Please follow the link to see the entire article. http://www.muslaw.com/Files/Admin/Debunking%20The%20Myths%20Surrounding%20Natural%20Gas%20Title%20Washing%20-%20January%202014.pdf
Herder Spring Hunt Club v. Keller is a case currently pending before the Pennsylvania Superior Court that addresses whether tax sales can impact one’s title to subsurface oil and gas interests. The Kellers won this case in the trial court by showing that a 1935 tax sale did not “wash” their ancestors’ title to the severed subsurface interests because, among other things, the oil and gas interests were not accessed or taxable under Pennsylvania law.
As the oil and gas owners of severed estates, the Kellers have a number of similarities to Hoyt Royalty and Thorne Heritage Resources. Hoyt and Thorne have filed an Amicus brief in this case. That brief can be seen here:
When some property owners in the Marcellus Shale region want to contract with drilling companies to explore for natural gas on their land, they may find that others have laid claim to their sub-surface rights.
Disputed ownership results from Pennsylvania laws that are more than a century old and a long-dormant practice called “title washing.”
A title wash occurred when someone bought undeveloped property at a tax sale. Former Pennsylvania tax laws gave the purchaser clear title to the taxed property. According to these early tax laws, the obligation to pay taxes on undeveloped property ran with the property.
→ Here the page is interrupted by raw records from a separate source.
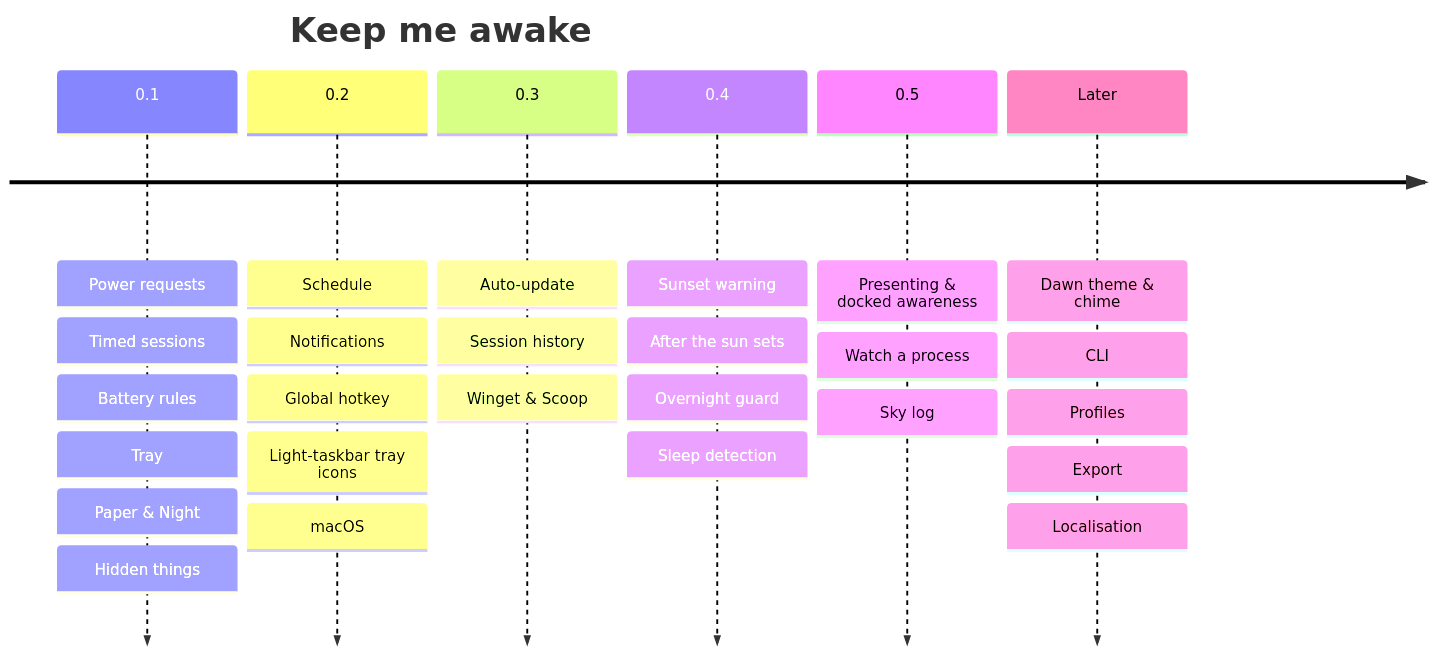
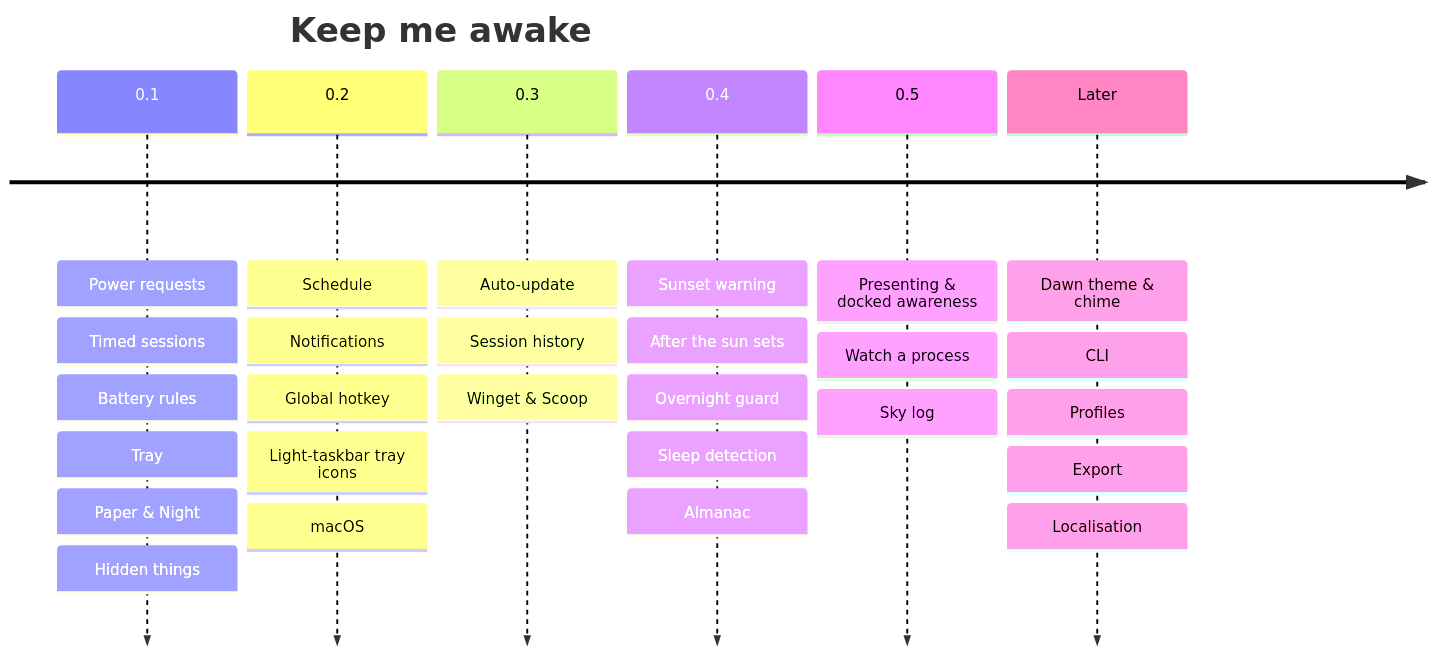
Before and after one commit to ax5hay/KeepMeAwake: the diagram in docs/roadmap.md, drawn with Mermaid. The commit also changed other lines of this file and 2 other files, not shown here.

First line of the commit message:
docs(specs): the almanac

````diff
--- a/docs/roadmap.md
+++ b/docs/roadmap.md
@@ -8,10 +8,10 @@
 ```mermaid
 timeline
     title Keep me awake
     0.1 : Power requests : Timed sessions : Battery rules : Tray : Paper & Night : Hidden things
     0.2 : Schedule : Notifications : Global hotkey : Light-taskbar tray icons : macOS
     0.3 : Auto-update : Session history : Winget & Scoop
-    0.4 : Sunset warning : After the sun sets : Overnight guard : Sleep detection
+    0.4 : Sunset warning : After the sun sets : Overnight guard : Sleep detection : Almanac
     0.5 : Presenting & docked awareness : Watch a process : Sky log
     Later : Dawn theme & chime : CLI : Profiles : Export : Localisation
 ```
````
An owner could therefore default on taxes and then purchase the same property at a tax sale, thereby “washing” the property’s title from any prior obligations. From 1900-1950, Pennsylvania saw a lot of “title-washing.”
Some legal scholars believe that even if the tax assessment was directed at only the surface estate, the tax sale of the unseated surface could nonetheless “wash” the title of the unassessed subsurface rights to minerals, oil and gas. These scholars rely on early court decisions which they contend ruled that tax sales “washed” the title to the subsurface interests.
Judges more recently have focused on whether subsurface rights could have been or were taxed. Pennsylvania’s highest court has now declared that oil and natural gas cannot be assessed for property taxes. With no assessment possible, courts have ruled that title to the oil and gas in question was not “washed” when the surface rights were sold for taxes.
It is imperative that property owners have a careful title search done before negotiating a drilling contract, paying close attention to any past tax sales. In some cases, the property owner may not own or will have to defend his or her right to sell the subsurface rights.
— Ronald L. Hicks, Jr., Meyer, Unkovic & Scott, firstname.lastname@example.org
Business workshop is a weekly feature from local experts offering tidbits on matters affecting business. To contribute, contact Business Editor Brian Hyslop at email@example.com.